§ WHAT IS REQUIRED:
Look through the entries. Copy each line that has the word "docs".

§ EXERCISE DATA:
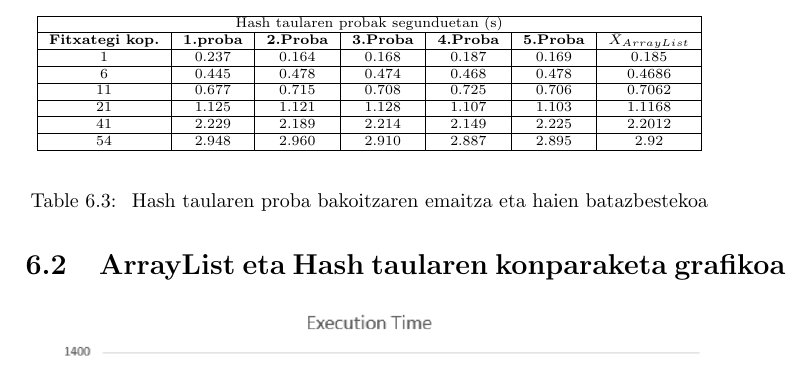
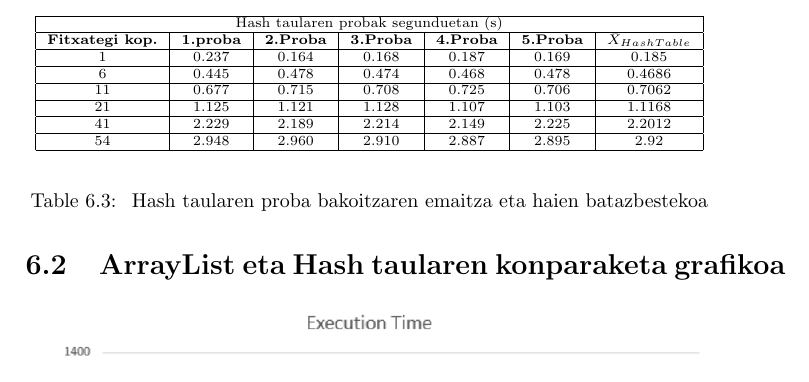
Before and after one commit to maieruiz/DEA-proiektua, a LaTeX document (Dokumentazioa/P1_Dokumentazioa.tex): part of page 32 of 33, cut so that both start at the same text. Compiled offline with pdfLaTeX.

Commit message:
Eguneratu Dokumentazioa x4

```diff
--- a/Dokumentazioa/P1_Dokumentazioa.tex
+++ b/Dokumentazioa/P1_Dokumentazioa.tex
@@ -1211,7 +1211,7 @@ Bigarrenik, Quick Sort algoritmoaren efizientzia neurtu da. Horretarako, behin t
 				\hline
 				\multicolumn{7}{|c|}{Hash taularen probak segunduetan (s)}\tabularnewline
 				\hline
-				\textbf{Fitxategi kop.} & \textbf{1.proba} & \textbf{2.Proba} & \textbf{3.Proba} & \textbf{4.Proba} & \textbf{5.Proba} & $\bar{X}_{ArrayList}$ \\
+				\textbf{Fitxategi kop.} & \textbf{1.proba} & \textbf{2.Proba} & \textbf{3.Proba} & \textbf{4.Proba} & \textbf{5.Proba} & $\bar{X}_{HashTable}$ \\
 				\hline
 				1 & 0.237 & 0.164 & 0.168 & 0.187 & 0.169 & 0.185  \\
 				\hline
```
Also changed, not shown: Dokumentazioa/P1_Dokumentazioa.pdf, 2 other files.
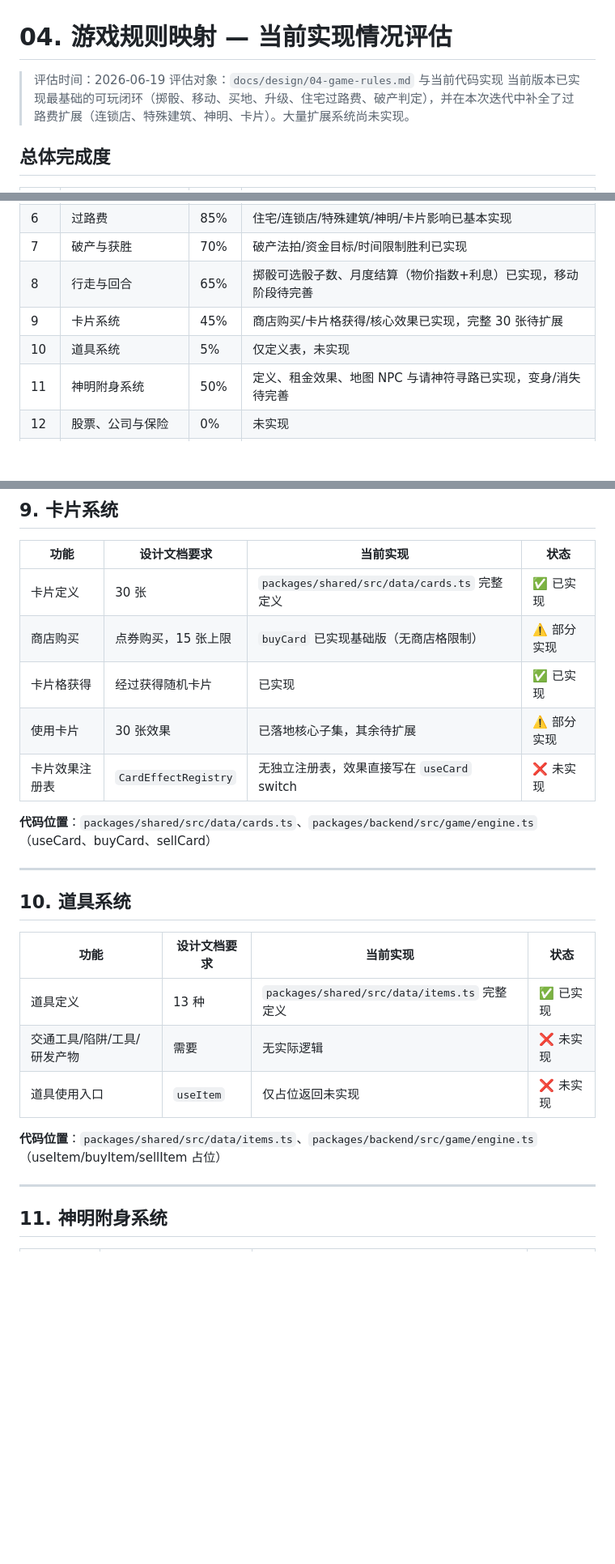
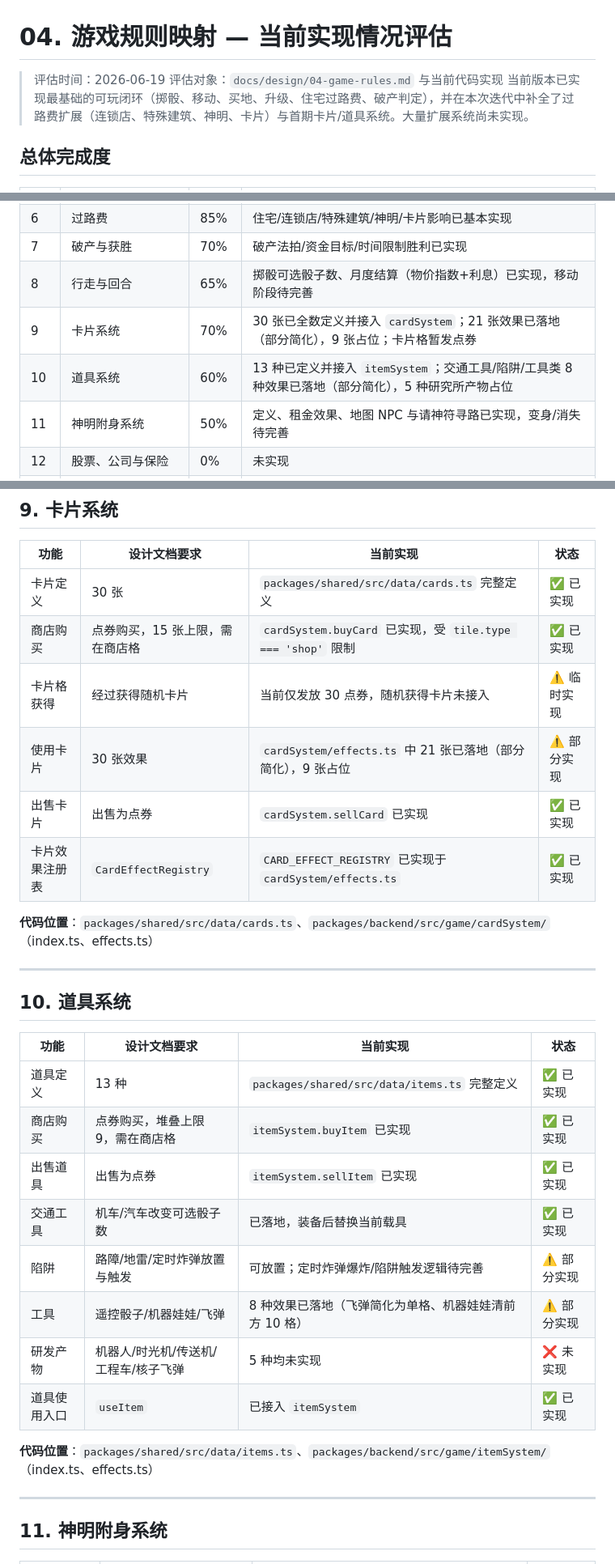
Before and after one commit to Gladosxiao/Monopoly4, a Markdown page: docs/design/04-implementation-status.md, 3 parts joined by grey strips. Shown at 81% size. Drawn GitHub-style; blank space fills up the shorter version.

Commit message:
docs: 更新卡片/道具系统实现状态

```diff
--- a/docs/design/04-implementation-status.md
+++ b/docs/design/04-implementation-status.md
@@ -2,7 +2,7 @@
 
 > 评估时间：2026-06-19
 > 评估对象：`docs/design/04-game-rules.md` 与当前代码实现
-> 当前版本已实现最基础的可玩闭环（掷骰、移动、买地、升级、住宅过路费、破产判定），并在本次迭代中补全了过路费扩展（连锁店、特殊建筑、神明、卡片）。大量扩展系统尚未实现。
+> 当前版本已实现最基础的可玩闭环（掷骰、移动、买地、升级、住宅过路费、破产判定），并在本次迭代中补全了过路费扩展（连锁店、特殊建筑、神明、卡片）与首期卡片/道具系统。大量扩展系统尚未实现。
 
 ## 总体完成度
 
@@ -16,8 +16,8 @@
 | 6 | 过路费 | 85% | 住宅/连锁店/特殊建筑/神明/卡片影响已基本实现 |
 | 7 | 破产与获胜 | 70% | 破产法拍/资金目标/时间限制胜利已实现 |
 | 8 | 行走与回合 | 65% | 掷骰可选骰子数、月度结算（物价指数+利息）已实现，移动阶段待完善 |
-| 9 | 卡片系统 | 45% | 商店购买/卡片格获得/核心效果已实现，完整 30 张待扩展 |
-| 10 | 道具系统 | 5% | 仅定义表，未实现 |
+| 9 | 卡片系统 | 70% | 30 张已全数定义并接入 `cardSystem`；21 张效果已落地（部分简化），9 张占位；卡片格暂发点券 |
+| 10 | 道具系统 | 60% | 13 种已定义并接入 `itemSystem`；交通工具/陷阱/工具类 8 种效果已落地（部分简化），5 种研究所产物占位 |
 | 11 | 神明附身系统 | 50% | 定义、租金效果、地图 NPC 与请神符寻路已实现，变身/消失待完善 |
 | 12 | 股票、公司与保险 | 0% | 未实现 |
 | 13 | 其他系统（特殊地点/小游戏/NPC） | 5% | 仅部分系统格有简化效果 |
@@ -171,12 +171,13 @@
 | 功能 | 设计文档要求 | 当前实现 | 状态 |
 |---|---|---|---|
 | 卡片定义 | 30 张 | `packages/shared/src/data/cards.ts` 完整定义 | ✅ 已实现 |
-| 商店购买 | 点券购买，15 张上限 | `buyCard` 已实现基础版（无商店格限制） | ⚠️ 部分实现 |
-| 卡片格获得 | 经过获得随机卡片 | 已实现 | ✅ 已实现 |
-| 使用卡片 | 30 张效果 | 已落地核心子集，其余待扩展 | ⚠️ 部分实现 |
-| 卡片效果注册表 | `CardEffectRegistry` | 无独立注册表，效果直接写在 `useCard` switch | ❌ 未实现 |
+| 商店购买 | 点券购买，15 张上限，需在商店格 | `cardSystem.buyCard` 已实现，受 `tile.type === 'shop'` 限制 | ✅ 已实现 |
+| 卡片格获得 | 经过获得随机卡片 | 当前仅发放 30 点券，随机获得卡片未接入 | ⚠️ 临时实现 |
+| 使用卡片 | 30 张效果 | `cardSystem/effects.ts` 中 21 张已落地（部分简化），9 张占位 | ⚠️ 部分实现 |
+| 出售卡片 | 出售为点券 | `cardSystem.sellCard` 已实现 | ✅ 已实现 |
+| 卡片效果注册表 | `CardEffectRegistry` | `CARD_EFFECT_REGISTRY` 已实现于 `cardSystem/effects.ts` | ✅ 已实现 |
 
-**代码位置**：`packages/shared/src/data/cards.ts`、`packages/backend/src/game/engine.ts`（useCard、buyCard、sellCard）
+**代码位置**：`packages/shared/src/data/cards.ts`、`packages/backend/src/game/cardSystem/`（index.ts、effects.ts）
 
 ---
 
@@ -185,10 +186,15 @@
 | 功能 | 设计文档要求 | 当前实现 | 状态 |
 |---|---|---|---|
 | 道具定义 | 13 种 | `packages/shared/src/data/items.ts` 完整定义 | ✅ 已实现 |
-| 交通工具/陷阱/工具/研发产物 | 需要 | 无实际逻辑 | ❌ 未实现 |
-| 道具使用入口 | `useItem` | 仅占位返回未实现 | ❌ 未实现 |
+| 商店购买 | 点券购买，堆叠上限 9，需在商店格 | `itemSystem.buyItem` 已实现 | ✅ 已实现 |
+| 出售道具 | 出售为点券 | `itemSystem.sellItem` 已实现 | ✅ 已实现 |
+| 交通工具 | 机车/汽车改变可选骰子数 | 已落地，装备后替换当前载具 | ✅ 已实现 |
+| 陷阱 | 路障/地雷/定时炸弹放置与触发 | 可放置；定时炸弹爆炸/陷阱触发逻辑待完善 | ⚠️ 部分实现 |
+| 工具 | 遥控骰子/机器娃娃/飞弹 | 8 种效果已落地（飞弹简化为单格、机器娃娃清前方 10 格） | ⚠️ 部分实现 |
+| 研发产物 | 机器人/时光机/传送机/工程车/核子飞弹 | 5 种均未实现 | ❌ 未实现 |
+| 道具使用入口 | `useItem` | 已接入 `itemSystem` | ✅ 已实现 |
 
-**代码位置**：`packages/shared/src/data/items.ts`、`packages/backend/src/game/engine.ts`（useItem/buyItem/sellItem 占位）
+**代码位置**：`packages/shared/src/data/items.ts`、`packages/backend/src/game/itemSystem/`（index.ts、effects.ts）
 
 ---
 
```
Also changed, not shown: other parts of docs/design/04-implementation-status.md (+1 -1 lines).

§ TASK RESULT:
Before and after one commit to Gladosxiao/Monopoly4, a Markdown page: docs/design/04-implementation-status.md, 3 parts joined by grey strips. Shown at 81% size. Drawn GitHub-style; blank space fills up the shorter version.
docs: 更新卡片/道具系统实现状态
--- a/docs/design/04-implementation-status.md
+++ b/docs/design/04-implementation-status.md
 > 评估对象：`docs/design/04-game-rules.md` 与当前代码实现
Also changed, not shown: other parts of docs/design/04-implementation-status.md (+1 -1 lines).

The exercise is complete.